Work instructions >>
When a line of the material has the word "README" in it, copy that line.

%%

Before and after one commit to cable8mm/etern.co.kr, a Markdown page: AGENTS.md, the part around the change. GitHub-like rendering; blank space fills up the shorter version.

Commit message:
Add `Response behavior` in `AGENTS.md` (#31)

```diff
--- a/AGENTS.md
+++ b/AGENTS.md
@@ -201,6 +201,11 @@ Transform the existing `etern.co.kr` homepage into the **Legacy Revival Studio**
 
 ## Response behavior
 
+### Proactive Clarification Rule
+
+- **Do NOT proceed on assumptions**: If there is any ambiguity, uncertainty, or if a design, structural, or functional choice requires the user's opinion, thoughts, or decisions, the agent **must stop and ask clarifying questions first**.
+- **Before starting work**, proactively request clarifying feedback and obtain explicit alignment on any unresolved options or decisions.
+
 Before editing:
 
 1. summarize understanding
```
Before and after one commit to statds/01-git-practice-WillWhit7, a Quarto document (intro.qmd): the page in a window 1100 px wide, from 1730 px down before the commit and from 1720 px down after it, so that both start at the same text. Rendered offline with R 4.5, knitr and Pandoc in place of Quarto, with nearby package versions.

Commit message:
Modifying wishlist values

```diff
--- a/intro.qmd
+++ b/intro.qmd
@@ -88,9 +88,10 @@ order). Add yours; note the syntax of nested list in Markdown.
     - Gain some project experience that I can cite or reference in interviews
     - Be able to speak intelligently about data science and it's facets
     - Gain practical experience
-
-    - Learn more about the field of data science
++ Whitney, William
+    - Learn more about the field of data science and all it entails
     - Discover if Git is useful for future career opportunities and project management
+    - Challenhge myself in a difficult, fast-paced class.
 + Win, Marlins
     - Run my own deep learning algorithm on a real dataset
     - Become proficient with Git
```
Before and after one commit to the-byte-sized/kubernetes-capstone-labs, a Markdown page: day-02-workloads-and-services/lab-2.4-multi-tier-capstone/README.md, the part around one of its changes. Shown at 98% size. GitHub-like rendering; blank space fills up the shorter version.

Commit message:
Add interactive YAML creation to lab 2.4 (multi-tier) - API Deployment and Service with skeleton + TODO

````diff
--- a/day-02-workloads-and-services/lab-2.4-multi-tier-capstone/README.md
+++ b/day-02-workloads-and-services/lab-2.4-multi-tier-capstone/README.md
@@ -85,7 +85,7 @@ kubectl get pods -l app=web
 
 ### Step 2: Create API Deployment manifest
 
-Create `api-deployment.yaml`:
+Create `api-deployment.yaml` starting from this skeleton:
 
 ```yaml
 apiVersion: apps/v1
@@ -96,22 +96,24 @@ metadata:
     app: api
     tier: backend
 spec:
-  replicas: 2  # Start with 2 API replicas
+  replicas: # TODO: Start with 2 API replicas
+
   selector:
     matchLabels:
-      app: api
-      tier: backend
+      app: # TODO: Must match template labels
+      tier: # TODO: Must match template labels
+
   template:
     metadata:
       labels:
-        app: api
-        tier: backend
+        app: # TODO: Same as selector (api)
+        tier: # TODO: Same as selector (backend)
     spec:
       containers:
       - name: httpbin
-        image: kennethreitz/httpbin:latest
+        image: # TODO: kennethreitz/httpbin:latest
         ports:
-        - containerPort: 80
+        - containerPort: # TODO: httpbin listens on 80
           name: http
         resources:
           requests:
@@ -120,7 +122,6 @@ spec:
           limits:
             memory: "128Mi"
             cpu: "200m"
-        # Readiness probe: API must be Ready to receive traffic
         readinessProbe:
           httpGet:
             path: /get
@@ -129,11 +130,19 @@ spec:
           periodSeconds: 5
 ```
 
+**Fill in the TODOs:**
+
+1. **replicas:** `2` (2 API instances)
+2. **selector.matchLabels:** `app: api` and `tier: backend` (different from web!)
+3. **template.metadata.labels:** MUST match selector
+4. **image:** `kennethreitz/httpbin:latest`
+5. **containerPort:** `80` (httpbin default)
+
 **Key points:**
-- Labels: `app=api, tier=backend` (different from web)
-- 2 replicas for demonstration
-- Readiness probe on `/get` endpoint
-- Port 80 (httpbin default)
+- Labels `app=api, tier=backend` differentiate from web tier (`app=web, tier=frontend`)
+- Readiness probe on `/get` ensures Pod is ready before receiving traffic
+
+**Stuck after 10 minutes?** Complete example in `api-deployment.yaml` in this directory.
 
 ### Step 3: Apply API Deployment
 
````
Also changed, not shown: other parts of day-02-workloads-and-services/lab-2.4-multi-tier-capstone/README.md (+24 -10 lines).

%%

Solved problem >>
Before and after one commit to the-byte-sized/kubernetes-capstone-labs, a Markdown page: day-02-workloads-and-services/lab-2.4-multi-tier-capstone/README.md, the part around one of its changes. Shown at 98% size. GitHub-like rendering; blank space fills up the shorter version.
--- a/day-02-workloads-and-services/lab-2.4-multi-tier-capstone/README.md
+++ b/day-02-workloads-and-services/lab-2.4-multi-tier-capstone/README.md
Also changed, not shown: other parts of day-02-workloads-and-services/lab-2.4-multi-tier-capstone/README.md (+24 -10 lines).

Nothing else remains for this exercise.